I’ve added support for the GeoJSON and GPX layer types to the ESRI Silverlight API Contrib project on CodePlex. Adding GeoJSON or GPX layer to the ESRI Silverlight API map is real easy and you would add it just like adding a FeatureLayer to the map.
Adding a GeoJSON layer to the map
<esri:Map x:Name="MyMap" Grid.Row="1"> <esri:Map.Layers> <esri:ArcGISTiledMapServiceLayer ID="StreetMapLayer" Url="http://server.arcgisonline.com/ArcGIS/rest/services/ESRI_Imagery_World_2D/MapServer"/> <slContrib:GeoJSONLayer ID="geoJSONLayer" URL="http://localhost/SLMaps.Web/Data/JSON.txt" /> </esri:Map.Layers> </esri:Map>
Adding a GPX layer to the map
<esri:Map x:Name="MyMap" Grid.Row="1"> <esri:Map.Layers> <esri:ArcGISTiledMapServiceLayer ID="StreetMapLayer" Url="http://server.arcgisonline.com/ArcGIS/rest/services/ESRI_Imagery_World_2D/MapServer"/> <slContrib:GPXLayer ID="gpxLayer" URL="http://localhost/SLMaps.Web/Data/fells_loop.txt" /> </esri:Map.Layers> </esri:Map>
This adds to the GeoRSS layer support already present in the library.
Other than just adding these data sources as layers to the map, The GeoJSONReader & GPXReader classes can also be used to just parse the data source and obtain the geometry and attribute values of the features in the data source if/as required. This should allow for the users to upload GeoJSON & GPX data from their GPS units directly from their computers to the Silverlight map control without the need to upload files to the server. Allowing the workflow to be smoother, faster and simple both on the server-side & client-side.
I have been having troubles for a while now getting the Bing map layers to show in IE6 with the Silverlight 2 installed. Unfortunately, when I got down to the bottom of it, it turned out to be a bug in Silverlight 2 that actually prevents the Bing map layers to show in the ESRI Silverlight API 1.0 map control. Initially, I wasn’t sure why the bing map layers where not showing up on just the IE6 browsers but displayed and worked just fine on IE7+ and Firefox. To check the issue for yourself, if you are using an IE6 browser with the Silverlight 2 plugin, just browse over the Bing maps demo site setup by ESRI to check it out for yourself. you will see the error message shown below.

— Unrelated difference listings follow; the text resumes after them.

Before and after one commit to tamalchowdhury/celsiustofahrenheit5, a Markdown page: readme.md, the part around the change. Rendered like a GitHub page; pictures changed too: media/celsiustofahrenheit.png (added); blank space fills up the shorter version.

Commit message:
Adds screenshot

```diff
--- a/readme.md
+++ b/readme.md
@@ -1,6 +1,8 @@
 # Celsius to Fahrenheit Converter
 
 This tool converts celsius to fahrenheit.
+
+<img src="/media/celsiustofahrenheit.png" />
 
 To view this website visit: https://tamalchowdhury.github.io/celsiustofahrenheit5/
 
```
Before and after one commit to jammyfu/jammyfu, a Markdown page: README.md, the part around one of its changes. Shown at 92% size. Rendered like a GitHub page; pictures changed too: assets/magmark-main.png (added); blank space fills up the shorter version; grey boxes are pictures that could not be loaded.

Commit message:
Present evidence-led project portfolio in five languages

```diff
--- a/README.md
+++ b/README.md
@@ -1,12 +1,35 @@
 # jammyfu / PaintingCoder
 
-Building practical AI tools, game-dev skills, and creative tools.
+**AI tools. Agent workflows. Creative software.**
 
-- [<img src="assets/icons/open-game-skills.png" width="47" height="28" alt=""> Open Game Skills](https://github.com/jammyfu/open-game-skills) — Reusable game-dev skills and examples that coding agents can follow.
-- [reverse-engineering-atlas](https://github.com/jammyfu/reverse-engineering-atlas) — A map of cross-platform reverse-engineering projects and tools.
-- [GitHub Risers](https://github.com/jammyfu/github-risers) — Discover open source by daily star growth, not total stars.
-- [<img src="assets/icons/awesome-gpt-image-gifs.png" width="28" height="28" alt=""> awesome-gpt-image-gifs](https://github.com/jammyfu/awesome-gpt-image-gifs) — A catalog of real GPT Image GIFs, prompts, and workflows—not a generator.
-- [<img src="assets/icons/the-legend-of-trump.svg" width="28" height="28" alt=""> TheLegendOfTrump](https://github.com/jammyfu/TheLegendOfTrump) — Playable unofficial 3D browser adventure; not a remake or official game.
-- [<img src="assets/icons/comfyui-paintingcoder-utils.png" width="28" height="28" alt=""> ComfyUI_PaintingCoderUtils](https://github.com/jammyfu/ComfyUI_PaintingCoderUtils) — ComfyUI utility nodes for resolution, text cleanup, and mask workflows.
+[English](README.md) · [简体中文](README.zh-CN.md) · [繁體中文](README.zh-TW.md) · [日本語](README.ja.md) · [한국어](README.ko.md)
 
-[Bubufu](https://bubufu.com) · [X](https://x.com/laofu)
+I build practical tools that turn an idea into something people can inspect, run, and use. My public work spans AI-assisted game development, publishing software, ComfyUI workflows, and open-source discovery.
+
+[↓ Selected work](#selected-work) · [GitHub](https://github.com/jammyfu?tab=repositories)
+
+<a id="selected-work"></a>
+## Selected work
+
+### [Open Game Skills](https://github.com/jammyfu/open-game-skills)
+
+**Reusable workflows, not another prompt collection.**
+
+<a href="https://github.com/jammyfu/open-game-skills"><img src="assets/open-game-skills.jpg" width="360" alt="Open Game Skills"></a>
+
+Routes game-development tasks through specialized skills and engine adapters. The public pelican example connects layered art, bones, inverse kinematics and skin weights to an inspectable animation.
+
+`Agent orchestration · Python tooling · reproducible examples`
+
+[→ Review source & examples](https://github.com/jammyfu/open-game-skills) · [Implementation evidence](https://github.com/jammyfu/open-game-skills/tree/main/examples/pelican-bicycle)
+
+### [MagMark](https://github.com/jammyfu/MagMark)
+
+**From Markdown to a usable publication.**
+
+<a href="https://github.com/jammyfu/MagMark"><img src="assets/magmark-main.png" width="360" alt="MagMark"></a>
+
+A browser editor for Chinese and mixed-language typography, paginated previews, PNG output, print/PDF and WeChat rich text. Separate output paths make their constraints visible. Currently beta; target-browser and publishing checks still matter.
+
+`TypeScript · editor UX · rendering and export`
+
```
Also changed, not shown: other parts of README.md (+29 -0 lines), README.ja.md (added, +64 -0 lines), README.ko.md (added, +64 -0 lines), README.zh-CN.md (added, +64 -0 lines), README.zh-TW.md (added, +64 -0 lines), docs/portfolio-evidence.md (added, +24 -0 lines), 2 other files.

Part of the error message displayed above in the alert window (“Make sure you are generating a VE token from the same token service as the VE Layer ServerType: Staging or Production”) is actually not accurate. The demo site simply handles the ‘InitializationFailed‘ event on the Bing TileLayer and displays the message above not matter what the error actually was. This had mislead me initially and had sent me hunting for clues in the wrong direction. One other weird I noted here in the ESRI Silverlight API 1.0 is that the event arguments for the ‘InitializationFailed‘ actually doesn’t provide you with the error information. But the error information is actually available in the ‘InitializationFailure‘ property of the layer which I thought was a little confusing. Hoping this will change in the next versions of the API.
After spending a lot of time on fiddler, snooping around the requests made to the Bing servers & searching the web, I finally figured out the reason why the Bing layers do not show up on the map. The reason turned out to be a bug in the Silverlight 2 plug-in in IE6. The error had to do with Silverlight 2 plug-in in IE6 having troubles handling compressed content returned from the server. More details about the bug can be found here. Since the compressed content in this case comes from the Bing servers, I had not control over it at all and thus it eventually turned out that the problem couldn’t be solved in a good way. But there was an advanced setting in IE6 that I could turn off to get the bing layers to show up in the map. Under the ‘Tools’ menu in IE6, select the ‘Internet Options’ item. In the ‘Internet Options’ dialog, click on the ‘Advanced’ tab and in the settings disable the ‘Use HTTP 1.1’ option.
But this workaround does have its own drawbacks of not being able to use some of the advanced HTTP 1.1 capabilities like compression etc. So, please be mindful of it before adopting the solution.
Some salvaging facts,
- This bug has been fixed in Silverlight 3. So, users who are still using IE6 but have upgraded to the Silverlight 3 plug-in will not have this problem.
- IE6 is losing market share – (though a good chunk of the users on the web still use IE6)
- The Silverlight 2 plug-in is no longer available for download from Microsoft.
- Windows update upgrades user with Silverlight 2 to Silverlight 3.
But, if you are writing a public application using the ESRI Silverlight API 1.0 that needs to support Silverlight 2 plug-in on IE6, you definitely might want to consider the above issue and display a message to you users asking them to upgrade or turn off the ‘Use HTTP 1.1’ option in IE6.